|Author(s)||Xu, Wei; Vervoort, Jacques; Saccenti, Edoardo; Kemp, Bas; Hoeij, Renny J. van; Knegsel, Ariette T.M. van|
|Source||Journal of Dairy Science (2020). - ISSN 0022-0302|
Systems and Synthetic Biology
|Publication type||Refereed Article in a scientific journal|
|Keyword(s)||liquid chromatography–mass spectrometry - mammary gland - metabolomics - nuclear magnetic resonance|

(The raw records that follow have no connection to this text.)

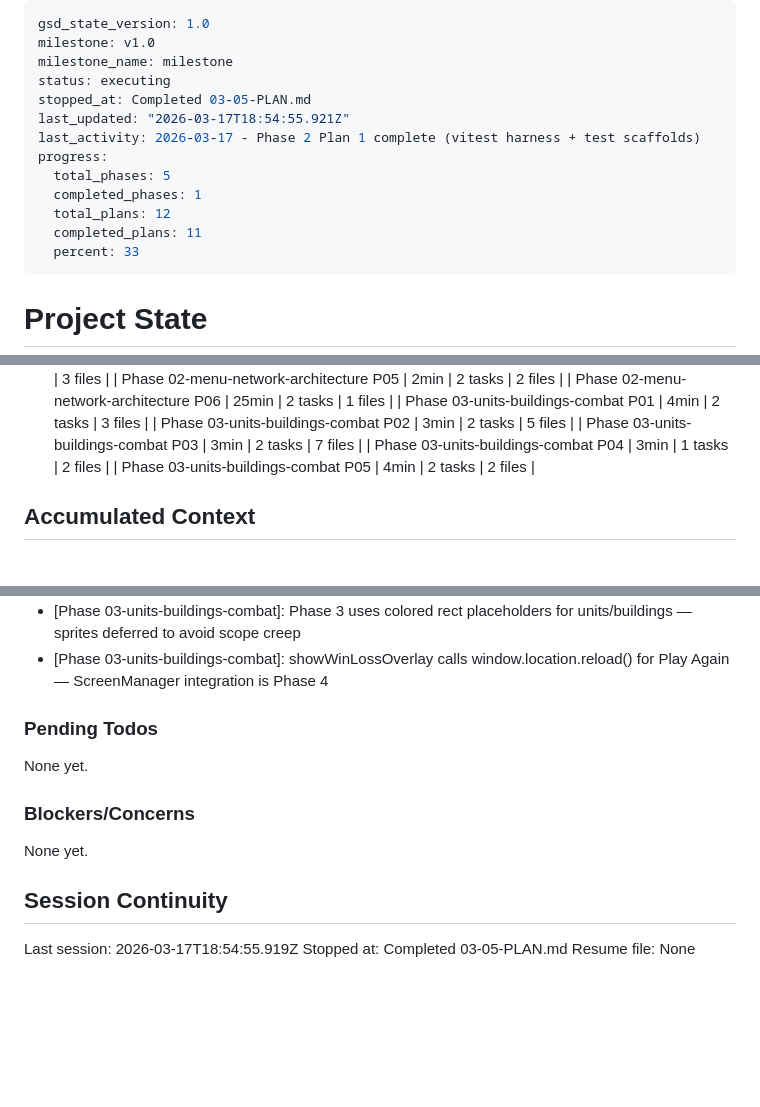
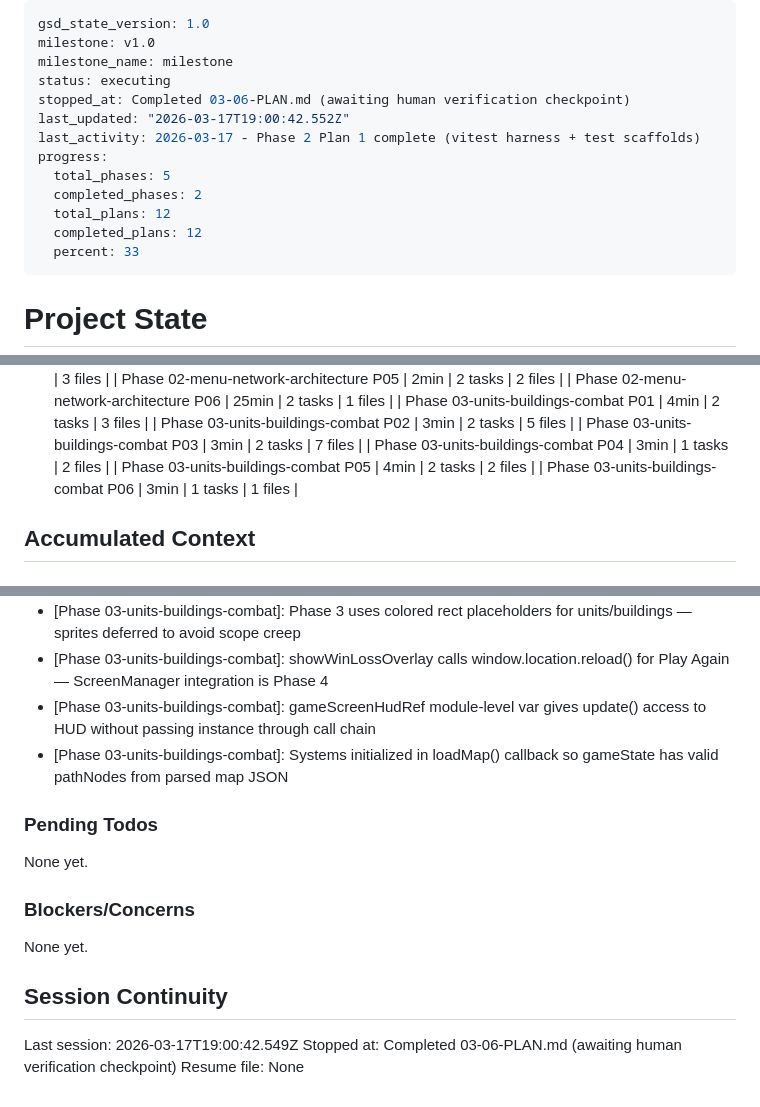
Before and after one commit to kant0x/Valkyrix, a Markdown page: .planning/STATE.md, 3 parts joined by grey strips. Drawn GitHub-style; blank space fills up the shorter version.

Commit message:
docs(03-06): complete system integration plan — awaiting human verification
- Create 03-06-SUMMARY.md with integration details and deviation log
- Update STATE.md: advance progress to 100%, add decisions, record metrics
- Update ROADMAP.md: Phase 3 marked Complete (6/6 plans with SUMMARY)

Co-Authored-By: Claude Sonnet 4.6 <noreply@anthropic.com>

```diff
--- a/.planning/STATE.md
+++ b/.planning/STATE.md
@@ -3,14 +3,14 @@ gsd_state_version: 1.0
 milestone: v1.0
 milestone_name: milestone
 status: executing
-stopped_at: Completed 03-05-PLAN.md
-last_updated: "2026-03-17T18:54:55.921Z"
+stopped_at: Completed 03-06-PLAN.md (awaiting human verification checkpoint)
+last_updated: "2026-03-17T19:00:42.552Z"
 last_activity: 2026-03-17 - Phase 2 Plan 1 complete (vitest harness + test scaffolds)
 progress:
   total_phases: 5
-  completed_phases: 1
+  completed_phases: 2
   total_plans: 12
-  completed_plans: 11
+  completed_plans: 12
   percent: 33
 ---
 
@@ -59,6 +59,7 @@ Progress: [███░░░░░░░] 33%
 | Phase 03-units-buildings-combat P03 | 3min | 2 tasks | 7 files |
 | Phase 03-units-buildings-combat P04 | 3min | 1 tasks | 2 files |
 | Phase 03-units-buildings-combat P05 | 4min | 2 tasks | 2 files |
+| Phase 03-units-buildings-combat P06 | 3min | 1 tasks | 1 files |
 
 ## Accumulated Context
 
@@ -98,6 +99,8 @@ Recent decisions affecting current work:
 - [Phase 03-units-buildings-combat]: GameRenderer uses private static worldToScreen — avoids circular import with main.ts until Plan 06 exports it
 - [Phase 03-units-buildings-combat]: Phase 3 uses colored rect placeholders for units/buildings — sprites deferred to avoid scope creep
 - [Phase 03-units-buildings-combat]: showWinLossOverlay calls window.location.reload() for Play Again — ScreenManager integration is Phase 4
+- [Phase 03-units-buildings-combat]: gameScreenHudRef module-level var gives update() access to HUD without passing instance through call chain
+- [Phase 03-units-buildings-combat]: Systems initialized in loadMap() callback so gameState has valid pathNodes from parsed map JSON
 
 ### Pending Todos
 
@@ -109,6 +112,6 @@ None yet.
 
 ## Session Continuity
 
-Last session: 2026-03-17T18:54:55.919Z
-Stopped at: Completed 03-05-PLAN.md
+Last session: 2026-03-17T19:00:42.549Z
+Stopped at: Completed 03-06-PLAN.md (awaiting human verification checkpoint)
 Resume file: None
```
Also changed, not shown: .planning/ROADMAP.md (+2 -2 lines), 1 other file.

Negative energy balance in dairy cows in early lactation is related to alteration of metabolic status. However, the relationships among energy balance, metabolic profile in plasma, and metabolic profile in milk have not been reported. In this study our aims were: (1) to reveal the metabolic profiles of plasma and milk by integrating results from nuclear magnetic resonance (NMR) with data from liquid chromatography triple quadrupole mass spectrometry (LC-MS); and (2) to investigate the relationship between energy balance and the metabolic profiles of plasma and milk. For this study 24 individual dairy cows (parity 2.5 ± 0.5; mean ± standard deviation) were studied in lactation wk 2. Body weight (mean ± standard deviation; 627.4 ± 56.4 kg) and milk yield (28.1 ± 6.7 kg/d; mean ± standard deviation) were monitored daily. Milk composition (fat, protein, and lactose) and net energy balance were calculated. Plasma and milk samples were collected and analyzed using LC-MS and NMR. From all plasma metabolites measured, 27 were correlated with energy balance. These plasma metabolites were related to body reserve mobilization from body fat, muscle, and bone; increased blood flow; and gluconeogenesis. From all milk metabolites measured, 30 were correlated with energy balance. These milk metabolites were related to cell apoptosis and cell proliferation. Nine metabolites detected in both plasma and milk were correlated with each other and with energy balance. These metabolites were mainly related to hyperketonemia; β-oxidation of fatty acids; and one-carbon metabolism. The metabolic profiles of plasma and milk provide an in-depth insight into the physiological pathways of dairy cows in negative energy balance in early lactation. In addition to the classical indicators for energy balance (e.g., β-hydroxybutyrate, acetone, and glucose), the current study presents some new metabolites (e.g., glycine in plasma and milk; kynurenine, panthothenate, or arginine in plasma) in lactating dairy cows that are related to energy balance and may be of interest as new indicators for energy balance.